Work request: Retype all of the material exactly, leaving no line out.

# # # #

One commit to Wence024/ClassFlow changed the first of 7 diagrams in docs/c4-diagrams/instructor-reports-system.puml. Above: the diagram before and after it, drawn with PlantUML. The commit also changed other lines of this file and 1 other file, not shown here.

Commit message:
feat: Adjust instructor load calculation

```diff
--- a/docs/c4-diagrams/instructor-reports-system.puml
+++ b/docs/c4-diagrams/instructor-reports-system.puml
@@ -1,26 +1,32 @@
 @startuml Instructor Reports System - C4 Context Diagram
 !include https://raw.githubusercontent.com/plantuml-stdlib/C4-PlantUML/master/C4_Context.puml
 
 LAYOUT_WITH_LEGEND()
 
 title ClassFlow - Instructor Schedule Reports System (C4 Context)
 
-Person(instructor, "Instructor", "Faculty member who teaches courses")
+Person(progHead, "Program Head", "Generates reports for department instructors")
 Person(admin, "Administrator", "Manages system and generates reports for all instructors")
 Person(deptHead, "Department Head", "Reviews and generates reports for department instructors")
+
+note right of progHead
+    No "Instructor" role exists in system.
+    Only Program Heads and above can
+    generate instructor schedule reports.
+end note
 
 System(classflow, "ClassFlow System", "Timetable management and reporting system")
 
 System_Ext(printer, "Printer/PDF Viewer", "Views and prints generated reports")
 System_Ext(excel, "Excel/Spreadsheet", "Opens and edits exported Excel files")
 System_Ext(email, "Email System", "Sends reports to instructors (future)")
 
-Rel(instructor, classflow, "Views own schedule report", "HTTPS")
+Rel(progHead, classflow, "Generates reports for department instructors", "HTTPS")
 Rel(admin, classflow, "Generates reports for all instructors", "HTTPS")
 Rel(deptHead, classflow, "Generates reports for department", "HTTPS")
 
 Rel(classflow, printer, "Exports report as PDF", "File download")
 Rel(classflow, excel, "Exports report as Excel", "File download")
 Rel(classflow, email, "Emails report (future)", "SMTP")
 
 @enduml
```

# # # #

Your solution:
One commit to Wence024/ClassFlow changed the first of 7 diagrams in docs/c4-diagrams/instructor-reports-system.puml. Above: the diagram before and after it, drawn with PlantUML. The commit also changed other lines of this file and 1 other file, not shown here.

Commit message:
feat: Adjust instructor load calculation

```diff
--- a/docs/c4-diagrams/instructor-reports-system.puml
+++ b/docs/c4-diagrams/instructor-reports-system.puml
@@ -1,26 +1,32 @@
 @startuml Instructor Reports System - C4 Context Diagram
 !include https://raw.githubusercontent.com/plantuml-stdlib/C4-PlantUML/master/C4_Context.puml
 
 LAYOUT_WITH_LEGEND()
 
 title ClassFlow - Instructor Schedule Reports System (C4 Context)
 
-Person(instructor, "Instructor", "Faculty member who teaches courses")
+Person(progHead, "Program Head", "Generates reports for department instructors")
 Person(admin, "Administrator", "Manages system and generates reports for all instructors")
 Person(deptHead, "Department Head", "Reviews and generates reports for department instructors")
+
+note right of progHead
+    No "Instructor" role exists in system.
+    Only Program Heads and above can
+    generate instructor schedule reports.
+end note
 
 System(classflow, "ClassFlow System", "Timetable management and reporting system")
 
 System_Ext(printer, "Printer/PDF Viewer", "Views and prints generated reports")
 System_Ext(excel, "Excel/Spreadsheet", "Opens and edits exported Excel files")
 System_Ext(email, "Email System", "Sends reports to instructors (future)")
 
-Rel(instructor, classflow, "Views own schedule report", "HTTPS")
+Rel(progHead, classflow, "Generates reports for department instructors", "HTTPS")
 Rel(admin, classflow, "Generates reports for all instructors", "HTTPS")
 Rel(deptHead, classflow, "Generates reports for department", "HTTPS")
 
 Rel(classflow, printer, "Exports report as PDF", "File download")
 Rel(classflow, excel, "Exports report as Excel", "File download")
 Rel(classflow, email, "Emails report (future)", "SMTP")
 
 @enduml
```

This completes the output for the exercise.